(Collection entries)

╔══

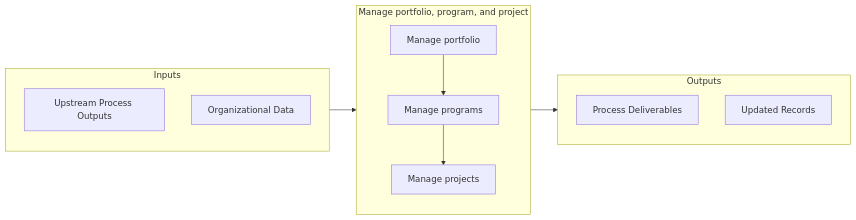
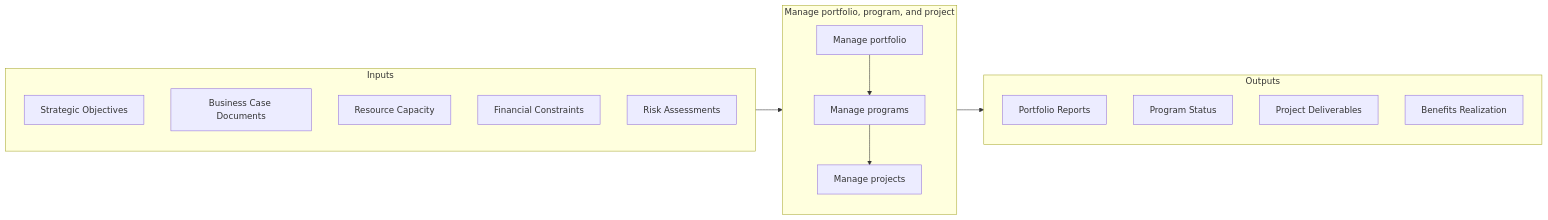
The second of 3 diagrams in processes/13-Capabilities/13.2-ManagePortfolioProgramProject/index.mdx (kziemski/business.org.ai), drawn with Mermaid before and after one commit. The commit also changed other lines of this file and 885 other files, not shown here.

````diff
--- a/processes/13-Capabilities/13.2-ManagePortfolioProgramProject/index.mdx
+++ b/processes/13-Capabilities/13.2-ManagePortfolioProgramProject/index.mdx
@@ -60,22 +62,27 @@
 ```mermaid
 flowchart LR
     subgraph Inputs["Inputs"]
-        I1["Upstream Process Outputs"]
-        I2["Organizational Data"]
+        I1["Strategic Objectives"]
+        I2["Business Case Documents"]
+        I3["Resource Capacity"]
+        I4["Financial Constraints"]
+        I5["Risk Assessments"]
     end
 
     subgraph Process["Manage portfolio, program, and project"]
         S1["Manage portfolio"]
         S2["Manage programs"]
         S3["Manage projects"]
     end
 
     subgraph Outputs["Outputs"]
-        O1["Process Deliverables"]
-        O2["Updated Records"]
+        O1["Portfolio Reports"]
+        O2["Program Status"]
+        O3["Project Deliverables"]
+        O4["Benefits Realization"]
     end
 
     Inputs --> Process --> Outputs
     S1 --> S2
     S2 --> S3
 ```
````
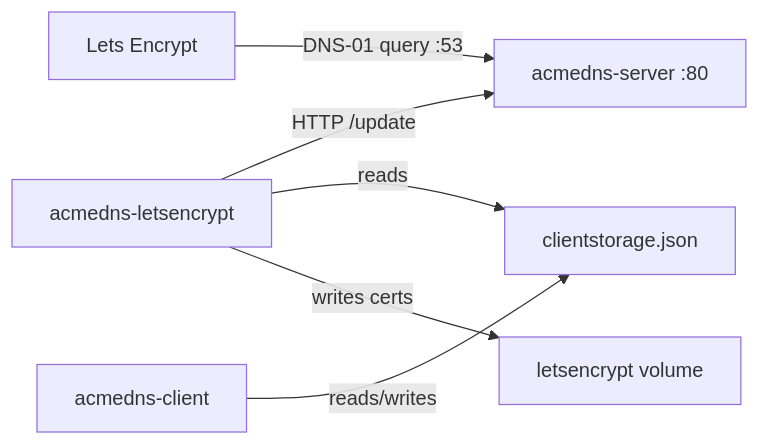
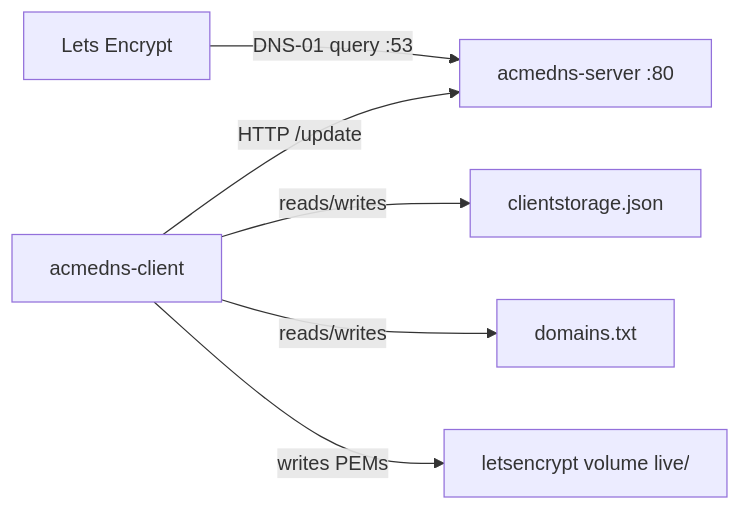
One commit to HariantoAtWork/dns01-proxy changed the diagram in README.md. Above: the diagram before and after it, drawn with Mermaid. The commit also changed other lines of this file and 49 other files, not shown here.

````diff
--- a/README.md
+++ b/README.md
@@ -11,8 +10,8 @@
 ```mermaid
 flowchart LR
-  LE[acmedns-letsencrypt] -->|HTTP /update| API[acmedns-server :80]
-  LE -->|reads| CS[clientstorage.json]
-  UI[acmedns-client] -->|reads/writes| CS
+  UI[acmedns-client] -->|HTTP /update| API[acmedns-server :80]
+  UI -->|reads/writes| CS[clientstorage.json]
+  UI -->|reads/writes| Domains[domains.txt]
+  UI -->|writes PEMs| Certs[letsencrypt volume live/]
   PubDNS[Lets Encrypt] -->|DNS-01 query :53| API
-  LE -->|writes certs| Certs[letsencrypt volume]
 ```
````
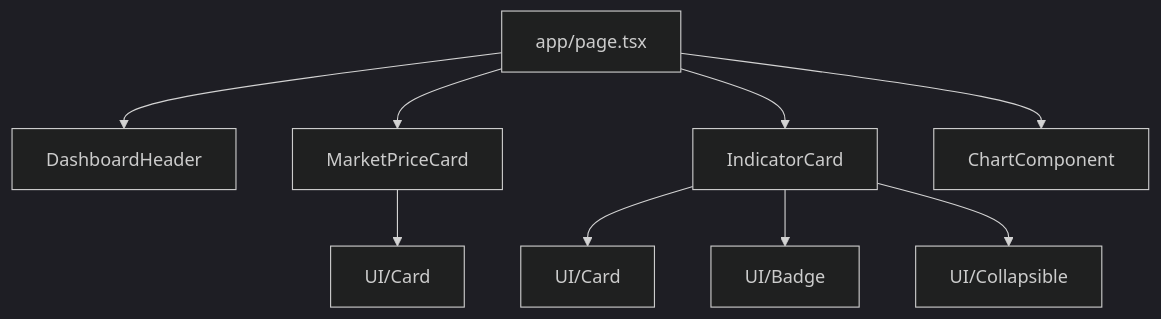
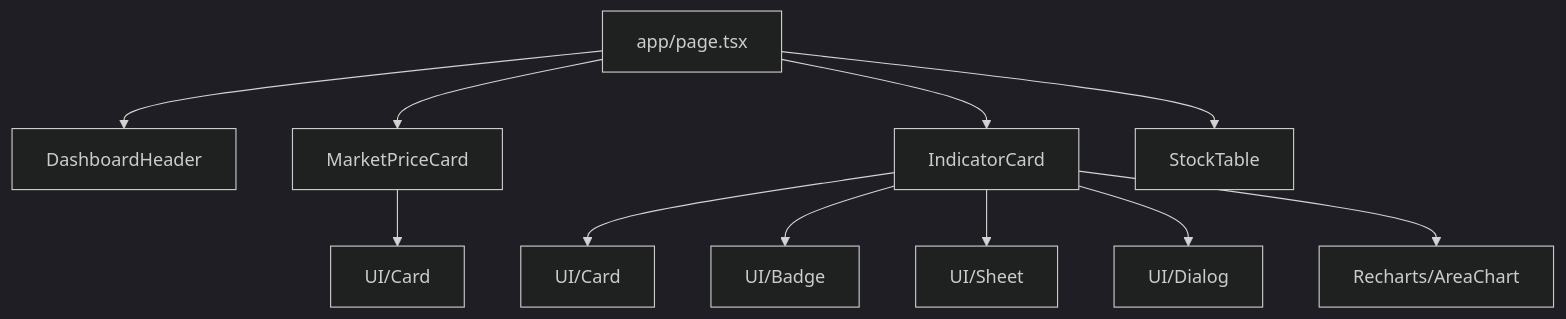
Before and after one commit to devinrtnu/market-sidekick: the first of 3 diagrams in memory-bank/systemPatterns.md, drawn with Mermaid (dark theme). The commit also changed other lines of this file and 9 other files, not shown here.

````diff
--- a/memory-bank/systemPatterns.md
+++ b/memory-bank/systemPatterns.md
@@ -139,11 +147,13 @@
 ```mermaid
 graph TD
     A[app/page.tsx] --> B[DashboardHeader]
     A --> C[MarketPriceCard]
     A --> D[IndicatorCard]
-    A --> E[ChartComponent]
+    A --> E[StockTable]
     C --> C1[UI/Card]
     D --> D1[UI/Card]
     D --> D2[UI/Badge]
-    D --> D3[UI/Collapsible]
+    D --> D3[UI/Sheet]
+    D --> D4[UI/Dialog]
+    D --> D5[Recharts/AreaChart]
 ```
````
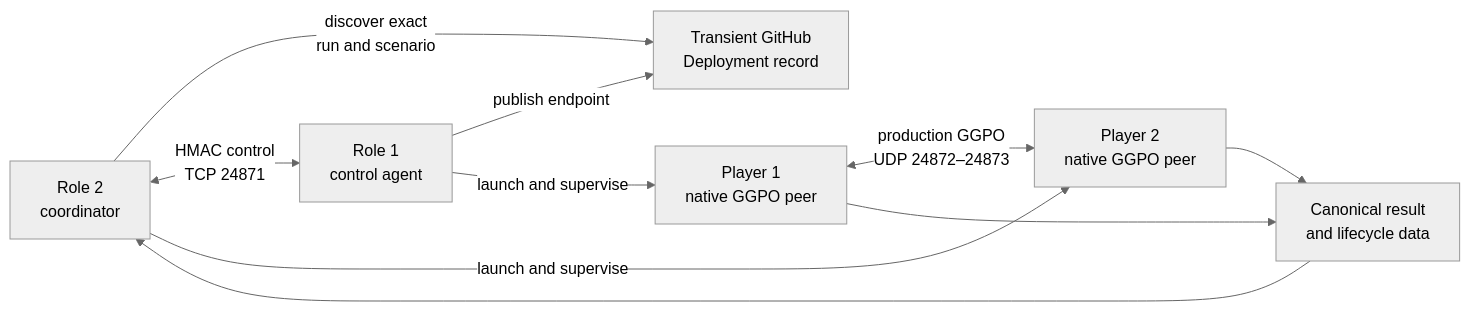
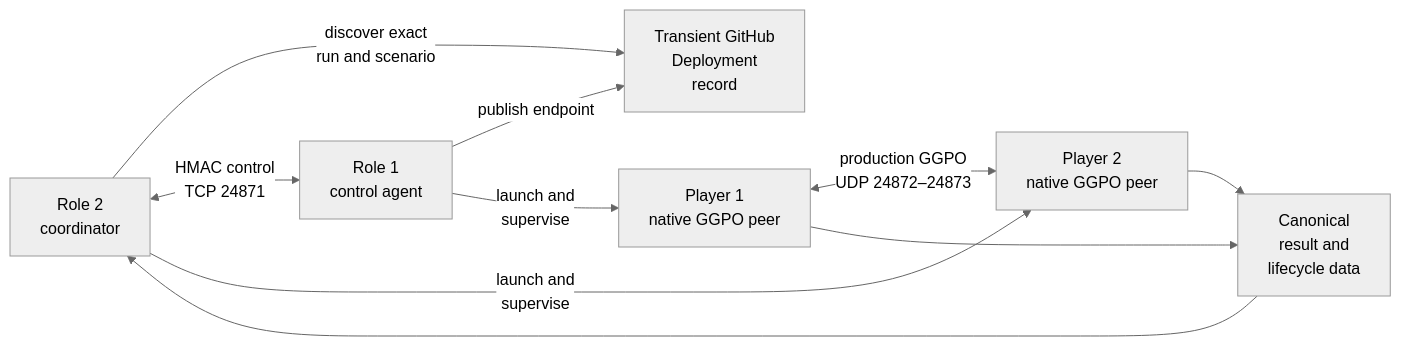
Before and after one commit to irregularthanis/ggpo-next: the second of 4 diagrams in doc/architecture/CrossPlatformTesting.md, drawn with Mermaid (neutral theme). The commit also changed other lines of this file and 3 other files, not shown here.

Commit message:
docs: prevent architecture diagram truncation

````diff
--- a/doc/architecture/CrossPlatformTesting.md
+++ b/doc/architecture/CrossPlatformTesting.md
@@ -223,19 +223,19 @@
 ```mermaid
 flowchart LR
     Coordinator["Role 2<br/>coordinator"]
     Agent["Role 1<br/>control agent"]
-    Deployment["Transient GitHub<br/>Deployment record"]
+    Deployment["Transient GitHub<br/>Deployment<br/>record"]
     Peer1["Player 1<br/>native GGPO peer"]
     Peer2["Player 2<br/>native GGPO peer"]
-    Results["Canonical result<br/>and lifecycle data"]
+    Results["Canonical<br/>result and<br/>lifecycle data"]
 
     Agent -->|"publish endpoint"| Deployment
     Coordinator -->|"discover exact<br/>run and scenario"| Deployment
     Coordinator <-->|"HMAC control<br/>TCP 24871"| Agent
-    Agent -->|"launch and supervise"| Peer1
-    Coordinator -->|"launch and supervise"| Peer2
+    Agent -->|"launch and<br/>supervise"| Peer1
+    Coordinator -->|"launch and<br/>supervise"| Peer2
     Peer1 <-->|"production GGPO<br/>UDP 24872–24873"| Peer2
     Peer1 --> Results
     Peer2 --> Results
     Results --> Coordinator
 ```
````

╚══

▶ Aim of the task:
The response must repeat all the lines above exactly and include no pictures.

▶ Answer space:
The second of 3 diagrams in processes/13-Capabilities/13.2-ManagePortfolioProgramProject/index.mdx (kziemski/business.org.ai), drawn with Mermaid before and after one commit. The commit also changed other lines of this file and 885 other files, not shown here.

````diff
--- a/processes/13-Capabilities/13.2-ManagePortfolioProgramProject/index.mdx
+++ b/processes/13-Capabilities/13.2-ManagePortfolioProgramProject/index.mdx
@@ -60,22 +62,27 @@
 ```mermaid
 flowchart LR
     subgraph Inputs["Inputs"]
-        I1["Upstream Process Outputs"]
-        I2["Organizational Data"]
+        I1["Strategic Objectives"]
+        I2["Business Case Documents"]
+        I3["Resource Capacity"]
+        I4["Financial Constraints"]
+        I5["Risk Assessments"]
     end
 
     subgraph Process["Manage portfolio, program, and project"]
         S1["Manage portfolio"]
         S2["Manage programs"]
         S3["Manage projects"]
     end
 
     subgraph Outputs["Outputs"]
-        O1["Process Deliverables"]
-        O2["Updated Records"]
+        O1["Portfolio Reports"]
+        O2["Program Status"]
+        O3["Project Deliverables"]
+        O4["Benefits Realization"]
     end
 
     Inputs --> Process --> Outputs
     S1 --> S2
     S2 --> S3
 ```
````
One commit to HariantoAtWork/dns01-proxy changed the diagram in README.md. Above: the diagram before and after it, drawn with Mermaid. The commit also changed other lines of this file and 49 other files, not shown here.

````diff
--- a/README.md
+++ b/README.md
@@ -11,8 +10,8 @@
 ```mermaid
 flowchart LR
-  LE[acmedns-letsencrypt] -->|HTTP /update| API[acmedns-server :80]
-  LE -->|reads| CS[clientstorage.json]
-  UI[acmedns-client] -->|reads/writes| CS
+  UI[acmedns-client] -->|HTTP /update| API[acmedns-server :80]
+  UI -->|reads/writes| CS[clientstorage.json]
+  UI -->|reads/writes| Domains[domains.txt]
+  UI -->|writes PEMs| Certs[letsencrypt volume live/]
   PubDNS[Lets Encrypt] -->|DNS-01 query :53| API
-  LE -->|writes certs| Certs[letsencrypt volume]
 ```
````
Before and after one commit to devinrtnu/market-sidekick: the first of 3 diagrams in memory-bank/systemPatterns.md, drawn with Mermaid (dark theme). The commit also changed other lines of this file and 9 other files, not shown here.

````diff
--- a/memory-bank/systemPatterns.md
+++ b/memory-bank/systemPatterns.md
@@ -139,11 +147,13 @@
 ```mermaid
 graph TD
     A[app/page.tsx] --> B[DashboardHeader]
     A --> C[MarketPriceCard]
     A --> D[IndicatorCard]
-    A --> E[ChartComponent]
+    A --> E[StockTable]
     C --> C1[UI/Card]
     D --> D1[UI/Card]
     D --> D2[UI/Badge]
-    D --> D3[UI/Collapsible]
+    D --> D3[UI/Sheet]
+    D --> D4[UI/Dialog]
+    D --> D5[Recharts/AreaChart]
 ```
````
Before and after one commit to irregularthanis/ggpo-next: the second of 4 diagrams in doc/architecture/CrossPlatformTesting.md, drawn with Mermaid (neutral theme). The commit also changed other lines of this file and 3 other files, not shown here.

Commit message:
docs: prevent architecture diagram truncation

````diff
--- a/doc/architecture/CrossPlatformTesting.md
+++ b/doc/architecture/CrossPlatformTesting.md
@@ -223,19 +223,19 @@
 ```mermaid
 flowchart LR
     Coordinator["Role 2<br/>coordinator"]
     Agent["Role 1<br/>control agent"]
-    Deployment["Transient GitHub<br/>Deployment record"]
+    Deployment["Transient GitHub<br/>Deployment<br/>record"]
     Peer1["Player 1<br/>native GGPO peer"]
     Peer2["Player 2<br/>native GGPO peer"]
-    Results["Canonical result<br/>and lifecycle data"]
+    Results["Canonical<br/>result and<br/>lifecycle data"]
 
     Agent -->|"publish endpoint"| Deployment
     Coordinator -->|"discover exact<br/>run and scenario"| Deployment
     Coordinator <-->|"HMAC control<br/>TCP 24871"| Agent
-    Agent -->|"launch and supervise"| Peer1
-    Coordinator -->|"launch and supervise"| Peer2
+    Agent -->|"launch and<br/>supervise"| Peer1
+    Coordinator -->|"launch and<br/>supervise"| Peer2
     Peer1 <-->|"production GGPO<br/>UDP 24872–24873"| Peer2
     Peer1 --> Results
     Peer2 --> Results
     Results --> Coordinator
 ```
````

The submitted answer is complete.